Edit tracking data
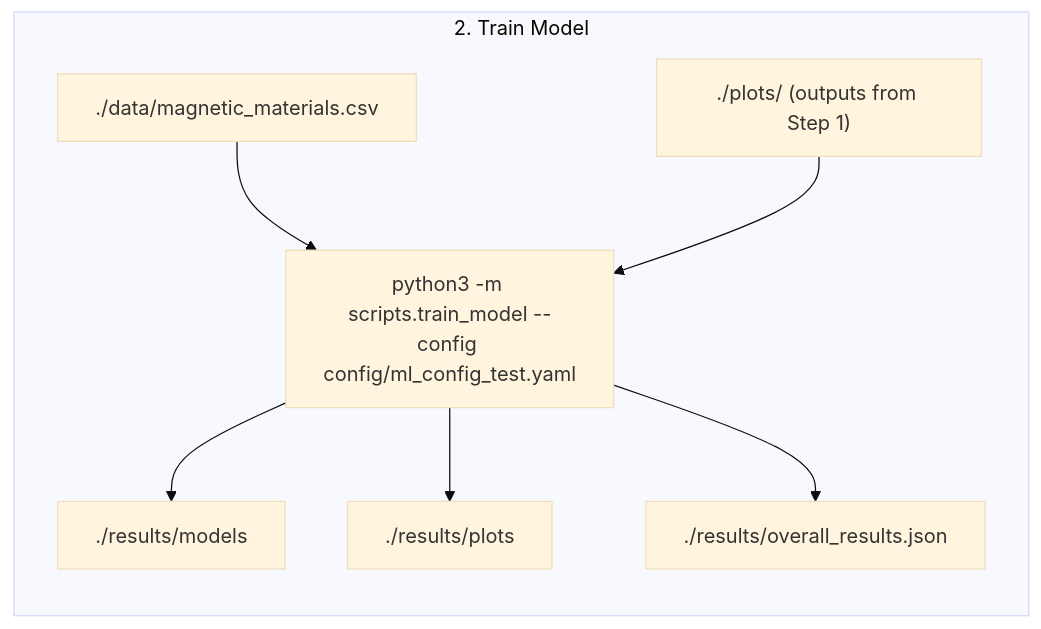
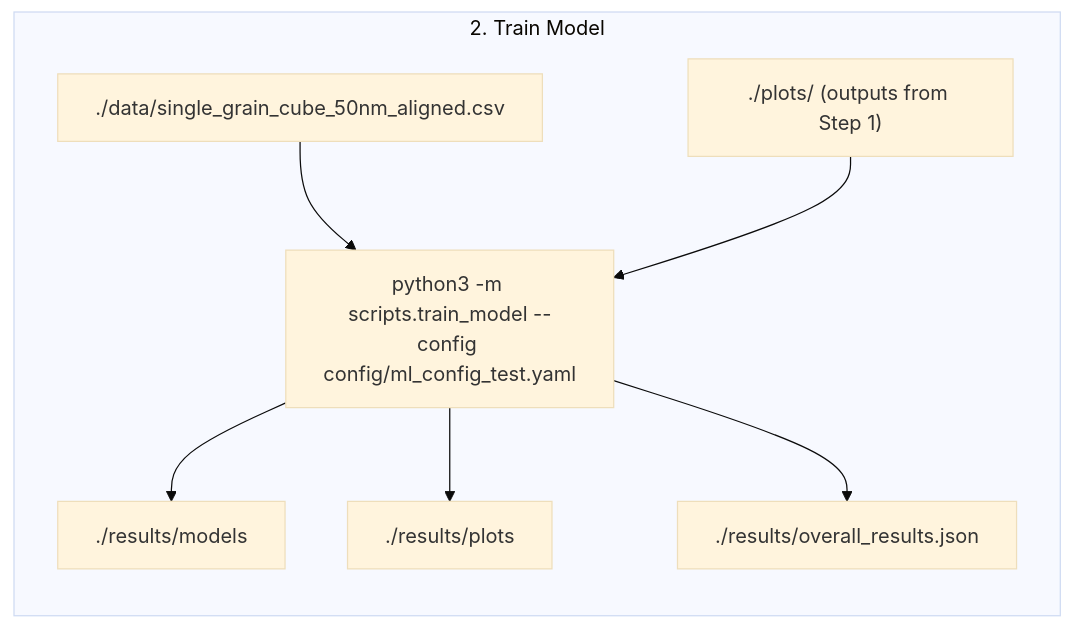
One commit to MaMMoS-project/ML-models changed the second of 3 diagrams in beyond-stoner-wohlfarth/single-grain-easy-axis-model/README.md. Above: the diagram before and after it, drawn with Mermaid (base theme). The commit also changed other lines of this file and 13 other files, not shown here.

Commit message:
single-grain-easy-axis: add validation against v1 dataset

````diff
--- a/beyond-stoner-wohlfarth/single-grain-easy-axis-model/README.md
+++ b/beyond-stoner-wohlfarth/single-grain-easy-axis-model/README.md
@@ -70,14 +70,14 @@
 ```mermaid
 flowchart LR
 
     subgraph cluster_1["2. Train Model"]
         direction TB
 
-        A1["./data/magnetic_materials.csv"] --> B1["python3 -m scripts.train_model --config config/ml_config_test.yaml"]
+        A1["./data/single_grain_cube_50nm_aligned.csv"] --> B1["python3 -m scripts.train_model --config config/ml_config_test.yaml"]
         A2["./plots/ (outputs from Step 1)"] --> B1
 
         B1 --> O1["./results/models"]
         B1 --> O2["./results/plots"]
         B1 --> O3["./results/overall_results.json"]
     end
 ```
````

Assignment: Type out the entries again without a single change, and leave the pictures out.

Task answer:
One commit to MaMMoS-project/ML-models changed the second of 3 diagrams in beyond-stoner-wohlfarth/single-grain-easy-axis-model/README.md. Above: the diagram before and after it, drawn with Mermaid (base theme). The commit also changed other lines of this file and 13 other files, not shown here.

Commit message:
single-grain-easy-axis: add validation against v1 dataset

````diff
--- a/beyond-stoner-wohlfarth/single-grain-easy-axis-model/README.md
+++ b/beyond-stoner-wohlfarth/single-grain-easy-axis-model/README.md
@@ -70,14 +70,14 @@
 ```mermaid
 flowchart LR
 
     subgraph cluster_1["2. Train Model"]
         direction TB
 
-        A1["./data/magnetic_materials.csv"] --> B1["python3 -m scripts.train_model --config config/ml_config_test.yaml"]
+        A1["./data/single_grain_cube_50nm_aligned.csv"] --> B1["python3 -m scripts.train_model --config config/ml_config_test.yaml"]
         A2["./plots/ (outputs from Step 1)"] --> B1
 
         B1 --> O1["./results/models"]
         B1 --> O2["./results/plots"]
         B1 --> O3["./results/overall_results.json"]
     end
 ```
````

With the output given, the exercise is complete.